These poems prove nothing about King Arthur, other than his lasting fame, but they do shed some interesting light on how horses were regarded in the late 15th century. Sadly, Fell-type animals are not mentioned.

In "The Adventures of Arthur" Sir Gawain's roan horse Grisell dies in a combat and his opponent Galeron offers him another mount. This is a Friesian which has been mentioned before, ridden by a squire and spooking at the entertainment provided:

"Go fecche me my freson, fairest on fote" (Go fetch me my Friesian horse, fairest on foot)

sound fileHear this spoken: MP3: 47kb - WAV : 205kb

However, Gawain refuses. A Friesian horse was apparently no substitute for Grisell! Gawain mourns him "for doel of the dombe best that thus shuld be dede" (for sadness over the dumb beast that has died so):

Als he stode by his stede,
(As he stood by his steed)
That was so goode at nede,
(That was so good at need)
Ner Gawayn wax wede,
(Gawain nearly went mad)
So wepputte he sare.
(He wept so sore).

sound file Hear this spoken: MP3 : 97kb - WAV: 424kb

On the other hand, his opponent is less sentimental. He observes that he wouldn't bother too much over a horse normally since it was easy to find another!

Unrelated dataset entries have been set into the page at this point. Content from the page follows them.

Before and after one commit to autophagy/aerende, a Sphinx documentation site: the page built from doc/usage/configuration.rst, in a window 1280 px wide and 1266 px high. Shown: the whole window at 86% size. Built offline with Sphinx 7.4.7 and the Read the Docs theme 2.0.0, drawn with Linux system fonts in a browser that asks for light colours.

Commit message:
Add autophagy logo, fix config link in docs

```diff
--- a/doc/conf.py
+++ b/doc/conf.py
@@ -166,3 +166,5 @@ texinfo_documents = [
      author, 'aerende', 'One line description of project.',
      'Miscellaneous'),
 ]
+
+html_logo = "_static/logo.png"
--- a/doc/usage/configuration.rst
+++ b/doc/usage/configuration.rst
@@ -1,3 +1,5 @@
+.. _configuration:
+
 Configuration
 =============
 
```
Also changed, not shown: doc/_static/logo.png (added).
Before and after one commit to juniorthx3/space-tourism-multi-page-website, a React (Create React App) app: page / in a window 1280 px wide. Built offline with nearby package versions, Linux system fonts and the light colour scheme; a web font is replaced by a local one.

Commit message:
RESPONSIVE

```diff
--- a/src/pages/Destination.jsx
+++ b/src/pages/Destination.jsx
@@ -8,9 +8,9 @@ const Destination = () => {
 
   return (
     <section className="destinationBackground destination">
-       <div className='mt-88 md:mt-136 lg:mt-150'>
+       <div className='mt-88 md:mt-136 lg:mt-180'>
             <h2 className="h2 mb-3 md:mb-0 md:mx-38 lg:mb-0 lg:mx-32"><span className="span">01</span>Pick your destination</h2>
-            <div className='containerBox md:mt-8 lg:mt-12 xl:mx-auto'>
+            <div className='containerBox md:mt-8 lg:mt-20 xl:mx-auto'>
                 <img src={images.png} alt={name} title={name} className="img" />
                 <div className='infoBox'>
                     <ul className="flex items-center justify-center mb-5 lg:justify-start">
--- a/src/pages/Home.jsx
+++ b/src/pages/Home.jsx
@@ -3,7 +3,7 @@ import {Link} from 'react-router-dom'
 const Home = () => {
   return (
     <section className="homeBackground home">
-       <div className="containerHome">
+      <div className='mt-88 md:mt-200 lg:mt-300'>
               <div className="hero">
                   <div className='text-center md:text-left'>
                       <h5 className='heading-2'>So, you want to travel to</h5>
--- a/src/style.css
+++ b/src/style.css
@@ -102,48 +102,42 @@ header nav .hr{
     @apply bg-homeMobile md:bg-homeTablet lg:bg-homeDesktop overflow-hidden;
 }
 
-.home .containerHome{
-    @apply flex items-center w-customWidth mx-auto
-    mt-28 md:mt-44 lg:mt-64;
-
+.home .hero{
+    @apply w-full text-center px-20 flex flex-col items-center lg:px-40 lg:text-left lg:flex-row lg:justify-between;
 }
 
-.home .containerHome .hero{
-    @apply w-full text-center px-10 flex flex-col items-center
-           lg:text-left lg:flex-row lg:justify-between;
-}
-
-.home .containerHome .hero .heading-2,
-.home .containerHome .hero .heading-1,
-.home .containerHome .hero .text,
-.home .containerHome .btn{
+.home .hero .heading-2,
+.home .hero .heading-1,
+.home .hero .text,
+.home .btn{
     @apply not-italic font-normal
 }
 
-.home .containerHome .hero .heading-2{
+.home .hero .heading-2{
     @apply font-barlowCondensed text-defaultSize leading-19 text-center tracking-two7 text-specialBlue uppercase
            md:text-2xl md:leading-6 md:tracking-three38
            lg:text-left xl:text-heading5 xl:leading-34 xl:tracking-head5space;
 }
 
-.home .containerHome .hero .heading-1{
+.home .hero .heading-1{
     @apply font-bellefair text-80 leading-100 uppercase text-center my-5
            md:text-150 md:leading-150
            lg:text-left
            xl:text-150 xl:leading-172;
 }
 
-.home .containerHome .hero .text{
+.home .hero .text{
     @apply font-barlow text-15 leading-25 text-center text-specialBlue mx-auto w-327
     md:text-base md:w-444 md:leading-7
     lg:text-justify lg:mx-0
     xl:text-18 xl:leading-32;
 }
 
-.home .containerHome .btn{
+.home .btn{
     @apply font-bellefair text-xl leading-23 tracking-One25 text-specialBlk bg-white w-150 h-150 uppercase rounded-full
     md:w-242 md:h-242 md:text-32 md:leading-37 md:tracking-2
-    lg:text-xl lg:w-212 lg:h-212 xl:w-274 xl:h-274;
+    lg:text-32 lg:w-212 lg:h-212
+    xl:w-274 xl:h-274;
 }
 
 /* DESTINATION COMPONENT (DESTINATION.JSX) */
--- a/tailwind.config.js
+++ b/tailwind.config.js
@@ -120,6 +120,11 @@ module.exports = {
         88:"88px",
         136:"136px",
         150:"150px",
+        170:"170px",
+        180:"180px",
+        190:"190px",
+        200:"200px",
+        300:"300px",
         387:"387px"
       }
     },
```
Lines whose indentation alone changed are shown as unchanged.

This doesn't prove that Friesian horses were being used in Cumberland by Arthur, but they were certainly known over here in the 1470s. The type then was unlike the modern Friesian; they were thickset farm horses, which were later much used by Dutch drainage experts in the English Fen country, particularly East Anglia and Norfolk. They were black, chestnut or roan, and the horses used in the Fens are believed to be a foundation of the Old English Black horse, later known as the Shire. It's curious that there is no description of what Grisell looked like or what type he was, other than his name, which was the term for "roan" (formerly this colour was called "liard". Perhaps the bard assumed that the nature of the horse's job - jousting and combat - made it obvious that Grisell was a "destrier", the fighting man's Great Horse, kept purely for action in battle. He was not, however, the massive horse of nineteenth century agriculture; he was an active, square-trotting cob.